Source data
####################

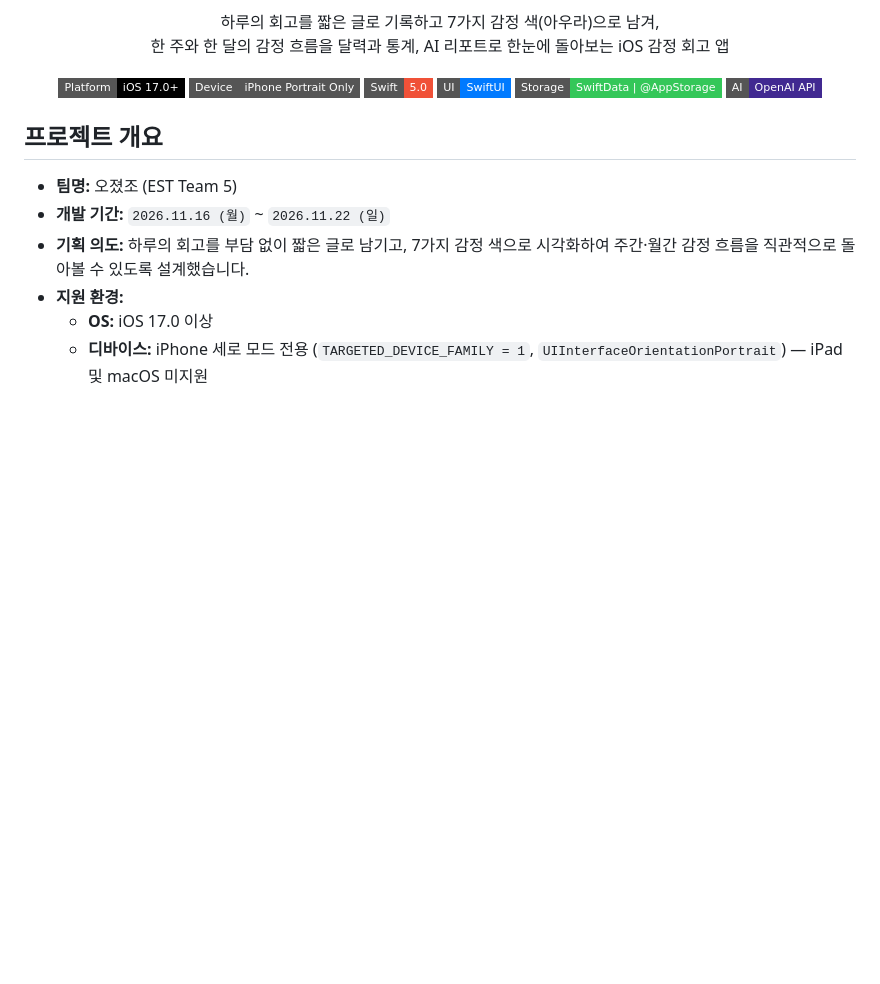
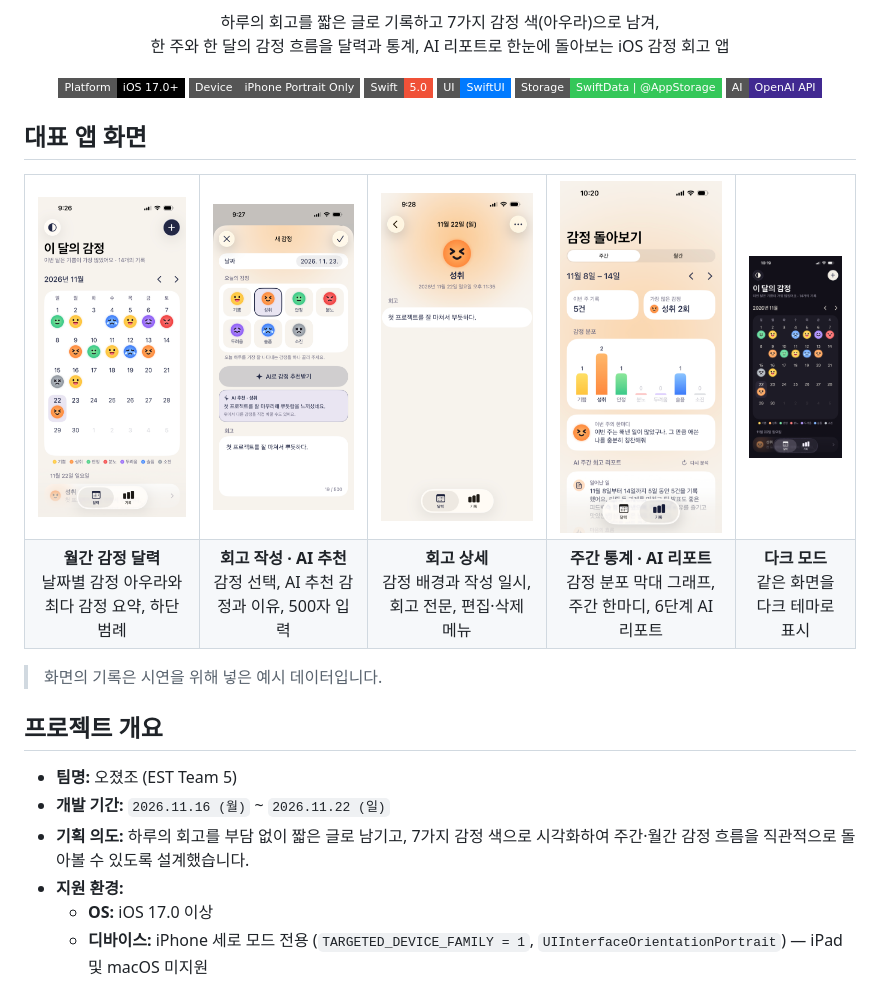
Before and after one commit to TripleJ709/EstTeam5, a Markdown page: README.md, the part around the change. Rendered like a GitHub page; pictures changed too: docs/images/01-calendar.png (added), docs/images/02-write.png (added), docs/images/03-detail.png (added); badges without logos; blank space fills up the shorter version.

Commit message:
docs: add app screenshots to README
- 대표 앱 화면 섹션 추가 (달력, 회고 작성, 회고 상세, 주간 통계, 다크 모드)
- 발표 자료의 앱 목업 화면을 README용 크기로 줄여 docs/images에 저장
- 화면의 기록은 시연용 예시 데이터임을 명시

```diff
--- a/README.md
+++ b/README.md
@@ -18,6 +18,27 @@
     <img src="https://img.shields.io/badge/AI-OpenAI%20API-412991?style=flat-square" alt="OpenAI API" />
   </p>
 </div>
+
+## 대표 앱 화면
+
+<table>
+  <tr>
+    <td align="center"><img src="docs/images/01-calendar.png" width="165" alt="월간 감정 달력" /></td>
+    <td align="center"><img src="docs/images/02-write.png" width="165" alt="회고 작성과 AI 감정 추천" /></td>
+    <td align="center"><img src="docs/images/03-detail.png" width="165" alt="회고 상세" /></td>
+    <td align="center"><img src="docs/images/04-statistics.png" width="165" alt="주간 통계와 AI 리포트" /></td>
+    <td align="center"><img src="docs/images/05-dark.png" width="165" alt="다크 모드" /></td>
+  </tr>
+  <tr>
+    <td valign="top" align="center"><b>월간 감정 달력</b><br/>날짜별 감정 아우라와 최다 감정 요약, 하단 범례</td>
+    <td valign="top" align="center"><b>회고 작성 · AI 추천</b><br/>감정 선택, AI 추천 감정과 이유, 500자 입력</td>
+    <td valign="top" align="center"><b>회고 상세</b><br/>감정 배경과 작성 일시, 회고 전문, 편집·삭제 메뉴</td>
+    <td valign="top" align="center"><b>주간 통계 · AI 리포트</b><br/>감정 분포 막대 그래프, 주간 한마디, 6단계 AI 리포트</td>
+    <td valign="top" align="center"><b>다크 모드</b><br/>같은 화면을 다크 테마로 표시</td>
+  </tr>
+</table>
+
+> 화면의 기록은 시연을 위해 넣은 예시 데이터입니다.
 
 ## 프로젝트 개요
 
```
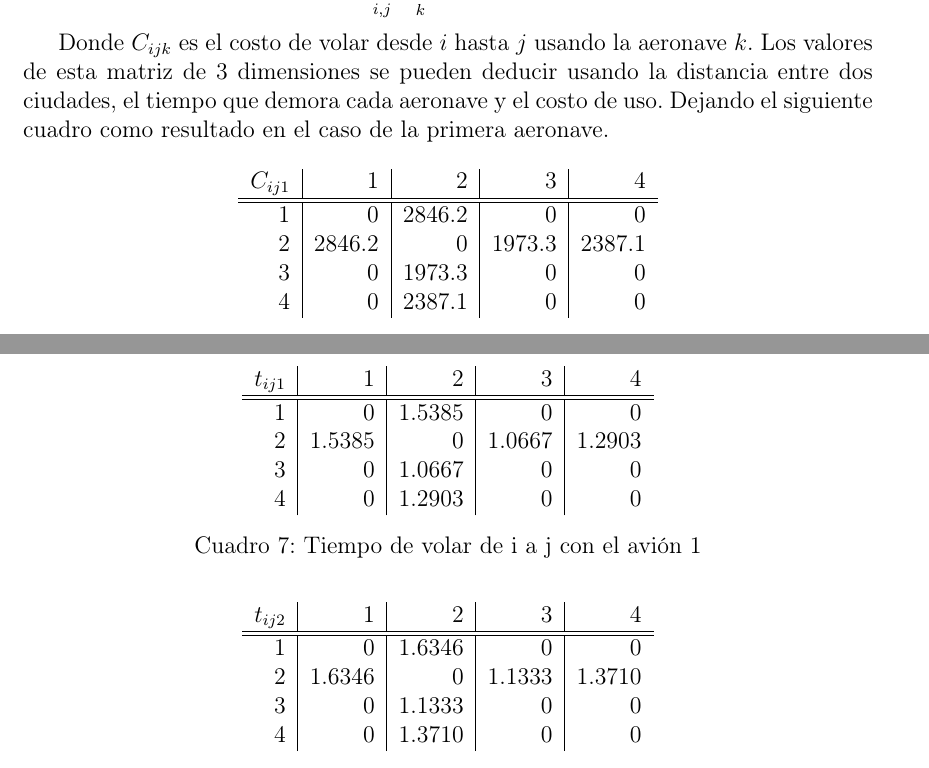
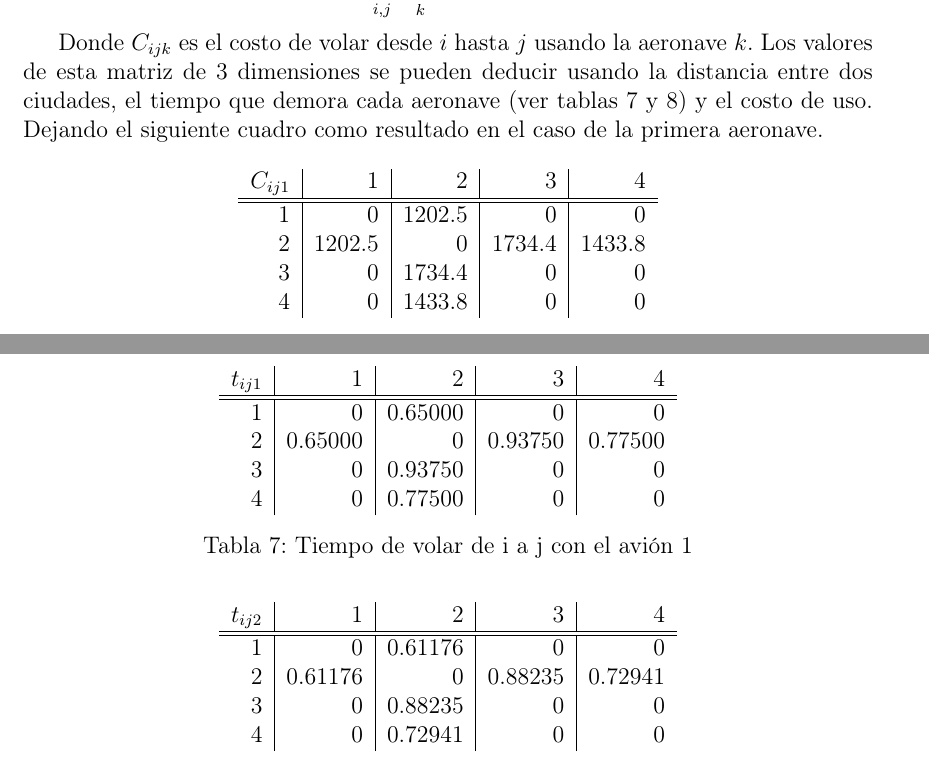
Before and after one commit to dvdalilue/airline_scheduling, a LaTeX document (doc/report.tex): two parts of pages 6 and 8 of 10, joined at a grey line, cut so that both start at the same text. Compiled offline with pdfLaTeX.

Commit message:
Final report

```diff
--- a/doc/report.tex
+++ b/doc/report.tex
@@ -36,6 +36,9 @@
 \fancyhead[L]{\S\ D. Lilue}
 \fancyhead[R]{\color{pgrey}\textsc{{\footnotesize \leftmark}}\ $|$ \color{black} \marginnote{\thepage}}
 \fancyfoot[R]{\color{pgrey}\footnotesize Universidad Politécnica de Madrid}
+
+\renewcommand\spanishtablename{Tabla}
+\renewcommand*\spanishlisttablename{Índice de tablas}
 
 \begin{document}
 
@@ -199,7 +204,7 @@ Obviamente existe un costo por el uso de las aeronaves y tomando en consideraci
     \sum_{i,j}\sum_{k} N_{ijk}.C_{ijk}
 \end{equation}
 
-Donde $C_{ijk}$ es el costo de volar desde $i$ hasta $j$ usando la aeronave $k$. Los valores de esta matriz de 3 dimensiones se pueden deducir usando la distancia entre dos ciudades, el tiempo que demora cada aeronave y el costo de uso. Dejando el siguiente cuadro como resultado en el caso de la primera aeronave.
+Donde $C_{ijk}$ es el costo de volar desde $i$ hasta $j$ usando la aeronave $k$. Los valores de esta matriz de 3 dimensiones se pueden deducir usando la distancia entre dos ciudades, el tiempo que demora cada aeronave (ver tablas \ref{tab:tij1} y \ref{tab:tij2}) y el costo de uso. Dejando el siguiente cuadro como resultado en el caso de la primera aeronave.
 
 \begin{table}[h!]
     \centering
@@ -208,10 +213,10 @@ Donde $C_{ijk}$ es el costo de volar desde $i$ hasta $j$ usando la aeronave $k$.
                &   1  &   2  &   3  &   4\\
             \hline
             \hline
-              1 &      0 &  2846.2 &       0 &       0\\
-              2 & 2846.2 &       0 &  1973.3 &  2387.1\\
-              3 &      0 &  1973.3 &       0 &       0\\
-              4 &      0 &  2387.1 &       0 &       0\\
+              1 &          0 &  1202.5  &          0  &          0\\
+              2 & 1202.5 &           0  & 1734.4  & 1433.8\\
+              3 &          0 &  1734.4  &          0  &          0\\
+              4 &          0 &  1433.8  &          0  &          0\\
     \end{tabular}
     \caption{Costo de volar de i a j con el avión 1}
     \label{tab:cij1}
@@ -268,10 +273,10 @@ Donde $U_k$ es el tiempo de uso máximo de cada avión, este se puede ver en el
                &   1  &   2  &   3  &   4\\
             \hline
             \hline
-             1 &      0  & 1.5385  &      0  &      0\\
-             2 & 1.5385  &      0  & 1.0667  & 1.2903\\
-             3 &      0  & 1.0667  &      0  &      0\\
-             4 &      0  & 1.2903  &      0  &      0\\
+             1 &       0  & 0.65000  &       0  &       0\\
+             2 & 0.65000  &       0  & 0.93750  & 0.77500\\
+             3 &       0  & 0.93750  &       0  &       0\\
+             4 &       0  & 0.77500  &       0  &       0\\
     \end{tabular}
     \caption{Tiempo de volar de i a j con el avión 1}
     \label{tab:tij1}
@@ -284,10 +289,10 @@ Donde $U_k$ es el tiempo de uso máximo de cada avión, este se puede ver en el
                &   1  &   2  &   3  &   4\\
             \hline
             \hline
-             1 &      0  & 1.6346  &      0  &      0\\
-             2 & 1.6346  &      0  & 1.1333  & 1.3710\\
-             3 &      0  & 1.1333  &      0  &      0\\
-             4 &      0  & 1.3710  &      0  &      0\\
+             1 &       0  & 0.61176  &       0  &       0\\
+             2 & 0.61176  &       0  & 0.88235  & 0.72941\\
+             3 &       0  & 0.88235  &       0  &       0\\
+             4 &       0  & 0.72941  &       0  &       0\\
     \end{tabular}
     \caption{Tiempo de volar de i a j con el avión 2}
     \label{tab:tij2}
```
Also changed, not shown: doc/report.tex (22 more changed lines).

####################

WORK TO COMPLETE
From first line to last, return the records verbatim without their pictures.

SOLUTION TO THIS TASK
Before and after one commit to TripleJ709/EstTeam5, a Markdown page: README.md, the part around the change. Rendered like a GitHub page; pictures changed too: docs/images/01-calendar.png (added), docs/images/02-write.png (added), docs/images/03-detail.png (added); badges without logos; blank space fills up the shorter version.

Commit message:
docs: add app screenshots to README
- 대표 앱 화면 섹션 추가 (달력, 회고 작성, 회고 상세, 주간 통계, 다크 모드)
- 발표 자료의 앱 목업 화면을 README용 크기로 줄여 docs/images에 저장
- 화면의 기록은 시연용 예시 데이터임을 명시

```diff
--- a/README.md
+++ b/README.md
@@ -18,6 +18,27 @@
     <img src="https://img.shields.io/badge/AI-OpenAI%20API-412991?style=flat-square" alt="OpenAI API" />
   </p>
 </div>
+
+## 대표 앱 화면
+
+<table>
+  <tr>
+    <td align="center"><img src="docs/images/01-calendar.png" width="165" alt="월간 감정 달력" /></td>
+    <td align="center"><img src="docs/images/02-write.png" width="165" alt="회고 작성과 AI 감정 추천" /></td>
+    <td align="center"><img src="docs/images/03-detail.png" width="165" alt="회고 상세" /></td>
+    <td align="center"><img src="docs/images/04-statistics.png" width="165" alt="주간 통계와 AI 리포트" /></td>
+    <td align="center"><img src="docs/images/05-dark.png" width="165" alt="다크 모드" /></td>
+  </tr>
+  <tr>
+    <td valign="top" align="center"><b>월간 감정 달력</b><br/>날짜별 감정 아우라와 최다 감정 요약, 하단 범례</td>
+    <td valign="top" align="center"><b>회고 작성 · AI 추천</b><br/>감정 선택, AI 추천 감정과 이유, 500자 입력</td>
+    <td valign="top" align="center"><b>회고 상세</b><br/>감정 배경과 작성 일시, 회고 전문, 편집·삭제 메뉴</td>
+    <td valign="top" align="center"><b>주간 통계 · AI 리포트</b><br/>감정 분포 막대 그래프, 주간 한마디, 6단계 AI 리포트</td>
+    <td valign="top" align="center"><b>다크 모드</b><br/>같은 화면을 다크 테마로 표시</td>
+  </tr>
+</table>
+
+> 화면의 기록은 시연을 위해 넣은 예시 데이터입니다.
 
 ## 프로젝트 개요
 
```
Before and after one commit to dvdalilue/airline_scheduling, a LaTeX document (doc/report.tex): two parts of pages 6 and 8 of 10, joined at a grey line, cut so that both start at the same text. Compiled offline with pdfLaTeX.

Commit message:
Final report

```diff
--- a/doc/report.tex
+++ b/doc/report.tex
@@ -36,6 +36,9 @@
 \fancyhead[L]{\S\ D. Lilue}
 \fancyhead[R]{\color{pgrey}\textsc{{\footnotesize \leftmark}}\ $|$ \color{black} \marginnote{\thepage}}
 \fancyfoot[R]{\color{pgrey}\footnotesize Universidad Politécnica de Madrid}
+
+\renewcommand\spanishtablename{Tabla}
+\renewcommand*\spanishlisttablename{Índice de tablas}
 
 \begin{document}
 
@@ -199,7 +204,7 @@ Obviamente existe un costo por el uso de las aeronaves y tomando en consideraci
     \sum_{i,j}\sum_{k} N_{ijk}.C_{ijk}
 \end{equation}
 
-Donde $C_{ijk}$ es el costo de volar desde $i$ hasta $j$ usando la aeronave $k$. Los valores de esta matriz de 3 dimensiones se pueden deducir usando la distancia entre dos ciudades, el tiempo que demora cada aeronave y el costo de uso. Dejando el siguiente cuadro como resultado en el caso de la primera aeronave.
+Donde $C_{ijk}$ es el costo de volar desde $i$ hasta $j$ usando la aeronave $k$. Los valores de esta matriz de 3 dimensiones se pueden deducir usando la distancia entre dos ciudades, el tiempo que demora cada aeronave (ver tablas \ref{tab:tij1} y \ref{tab:tij2}) y el costo de uso. Dejando el siguiente cuadro como resultado en el caso de la primera aeronave.
 
 \begin{table}[h!]
     \centering
@@ -208,10 +213,10 @@ Donde $C_{ijk}$ es el costo de volar desde $i$ hasta $j$ usando la aeronave $k$.
                &   1  &   2  &   3  &   4\\
             \hline
             \hline
-              1 &      0 &  2846.2 &       0 &       0\\
-              2 & 2846.2 &       0 &  1973.3 &  2387.1\\
-              3 &      0 &  1973.3 &       0 &       0\\
-              4 &      0 &  2387.1 &       0 &       0\\
+              1 &          0 &  1202.5  &          0  &          0\\
+              2 & 1202.5 &           0  & 1734.4  & 1433.8\\
+              3 &          0 &  1734.4  &          0  &          0\\
+              4 &          0 &  1433.8  &          0  &          0\\
     \end{tabular}
     \caption{Costo de volar de i a j con el avión 1}
     \label{tab:cij1}
@@ -268,10 +273,10 @@ Donde $U_k$ es el tiempo de uso máximo de cada avión, este se puede ver en el
                &   1  &   2  &   3  &   4\\
             \hline
             \hline
-             1 &      0  & 1.5385  &      0  &      0\\
-             2 & 1.5385  &      0  & 1.0667  & 1.2903\\
-             3 &      0  & 1.0667  &      0  &      0\\
-             4 &      0  & 1.2903  &      0  &      0\\
+             1 &       0  & 0.65000  &       0  &       0\\
+             2 & 0.65000  &       0  & 0.93750  & 0.77500\\
+             3 &       0  & 0.93750  &       0  &       0\\
+             4 &       0  & 0.77500  &       0  &       0\\
     \end{tabular}
     \caption{Tiempo de volar de i a j con el avión 1}
     \label{tab:tij1}
@@ -284,10 +289,10 @@ Donde $U_k$ es el tiempo de uso máximo de cada avión, este se puede ver en el
                &   1  &   2  &   3  &   4\\
             \hline
             \hline
-             1 &      0  & 1.6346  &      0  &      0\\
-             2 & 1.6346  &      0  & 1.1333  & 1.3710\\
-             3 &      0  & 1.1333  &      0  &      0\\
-             4 &      0  & 1.3710  &      0  &      0\\
+             1 &       0  & 0.61176  &       0  &       0\\
+             2 & 0.61176  &       0  & 0.88235  & 0.72941\\
+             3 &       0  & 0.88235  &       0  &       0\\
+             4 &       0  & 0.72941  &       0  &       0\\
     \end{tabular}
     \caption{Tiempo de volar de i a j con el avión 2}
     \label{tab:tij2}
```
Also changed, not shown: doc/report.tex (22 more changed lines).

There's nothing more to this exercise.